[Change detection outputs]

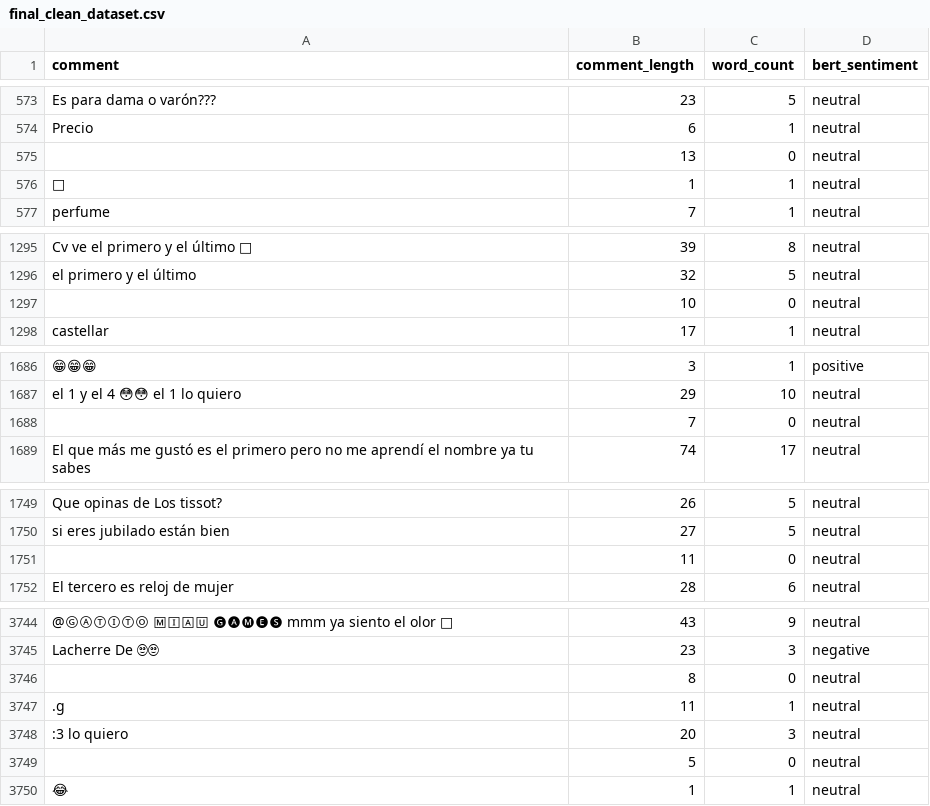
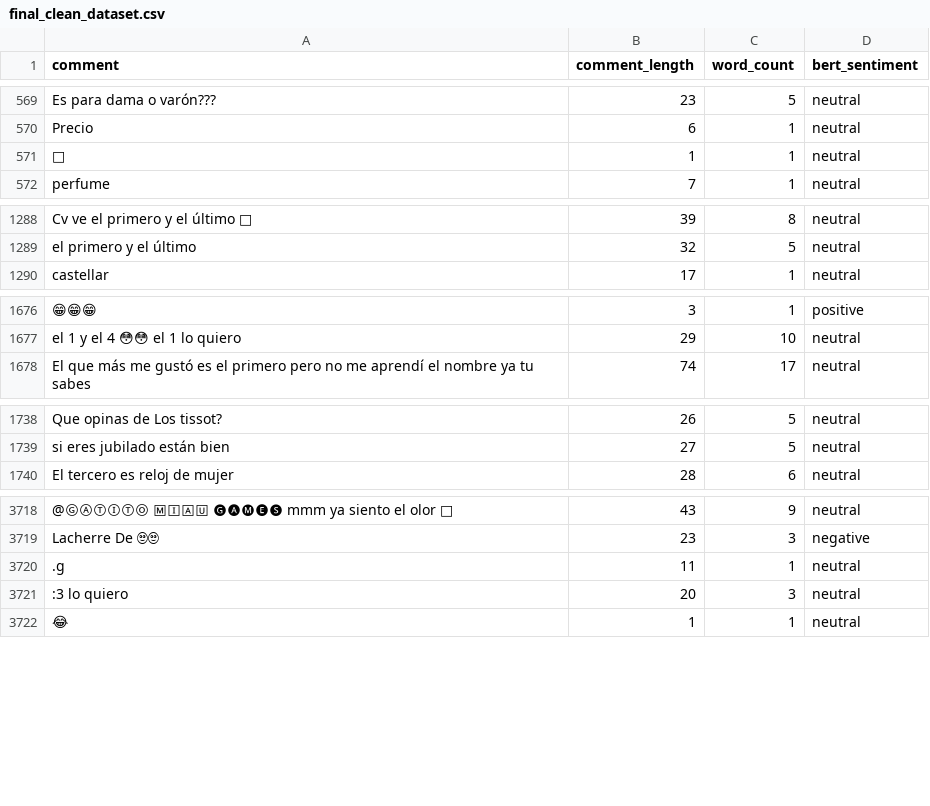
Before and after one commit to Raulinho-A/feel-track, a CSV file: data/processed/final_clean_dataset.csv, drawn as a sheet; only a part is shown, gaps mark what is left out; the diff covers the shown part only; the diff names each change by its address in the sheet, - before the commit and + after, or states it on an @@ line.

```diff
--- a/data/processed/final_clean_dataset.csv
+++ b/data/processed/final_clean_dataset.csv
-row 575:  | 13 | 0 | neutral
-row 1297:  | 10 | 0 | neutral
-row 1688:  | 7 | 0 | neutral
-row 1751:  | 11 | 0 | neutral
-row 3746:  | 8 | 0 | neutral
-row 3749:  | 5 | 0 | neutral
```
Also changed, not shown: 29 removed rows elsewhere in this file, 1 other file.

==

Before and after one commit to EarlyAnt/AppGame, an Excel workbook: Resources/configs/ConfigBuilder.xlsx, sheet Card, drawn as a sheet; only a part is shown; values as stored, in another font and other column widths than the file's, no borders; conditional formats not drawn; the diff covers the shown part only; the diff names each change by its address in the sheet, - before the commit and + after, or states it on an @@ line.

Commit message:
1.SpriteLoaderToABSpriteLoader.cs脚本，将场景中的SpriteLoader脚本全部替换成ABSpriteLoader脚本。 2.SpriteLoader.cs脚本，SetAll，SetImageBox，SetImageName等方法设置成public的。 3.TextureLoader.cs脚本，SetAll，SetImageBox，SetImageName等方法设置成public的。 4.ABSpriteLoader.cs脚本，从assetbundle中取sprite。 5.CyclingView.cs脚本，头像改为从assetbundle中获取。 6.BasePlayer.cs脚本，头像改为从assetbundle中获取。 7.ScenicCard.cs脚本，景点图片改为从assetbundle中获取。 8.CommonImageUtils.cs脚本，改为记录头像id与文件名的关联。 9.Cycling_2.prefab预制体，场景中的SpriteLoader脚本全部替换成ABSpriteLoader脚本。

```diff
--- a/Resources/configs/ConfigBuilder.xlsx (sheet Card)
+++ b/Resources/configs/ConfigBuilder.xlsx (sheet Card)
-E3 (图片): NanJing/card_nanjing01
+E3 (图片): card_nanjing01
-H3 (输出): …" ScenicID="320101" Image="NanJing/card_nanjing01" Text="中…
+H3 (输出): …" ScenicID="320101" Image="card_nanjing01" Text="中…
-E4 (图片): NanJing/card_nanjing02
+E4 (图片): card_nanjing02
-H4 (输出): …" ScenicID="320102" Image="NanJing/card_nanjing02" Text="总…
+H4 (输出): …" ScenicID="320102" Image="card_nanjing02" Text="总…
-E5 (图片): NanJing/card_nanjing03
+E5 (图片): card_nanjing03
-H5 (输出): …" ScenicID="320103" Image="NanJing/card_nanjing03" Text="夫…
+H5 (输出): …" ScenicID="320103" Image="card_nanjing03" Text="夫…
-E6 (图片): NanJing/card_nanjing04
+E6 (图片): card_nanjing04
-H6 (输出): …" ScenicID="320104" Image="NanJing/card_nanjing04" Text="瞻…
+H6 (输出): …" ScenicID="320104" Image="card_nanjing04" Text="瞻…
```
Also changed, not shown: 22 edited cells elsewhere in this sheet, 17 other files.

◆ Problem details
Copy the lines above exactly, beginning at the line that has "Before and after one commit to Raulinho-A/feel-track, a" and stopping after the line that has "Also changed, not shown: 29", and omit the rest.

◆ Exercise answer
Before and after one commit to Raulinho-A/feel-track, a CSV file: data/processed/final_clean_dataset.csv, drawn as a sheet; only a part is shown, gaps mark what is left out; the diff covers the shown part only; the diff names each change by its address in the sheet, - before the commit and + after, or states it on an @@ line.

```diff
--- a/data/processed/final_clean_dataset.csv
+++ b/data/processed/final_clean_dataset.csv
-row 575:  | 13 | 0 | neutral
-row 1297:  | 10 | 0 | neutral
-row 1688:  | 7 | 0 | neutral
-row 1751:  | 11 | 0 | neutral
-row 3746:  | 8 | 0 | neutral
-row 3749:  | 5 | 0 | neutral
```
Also changed, not shown: 29 removed rows elsewhere in this file, 1 other file.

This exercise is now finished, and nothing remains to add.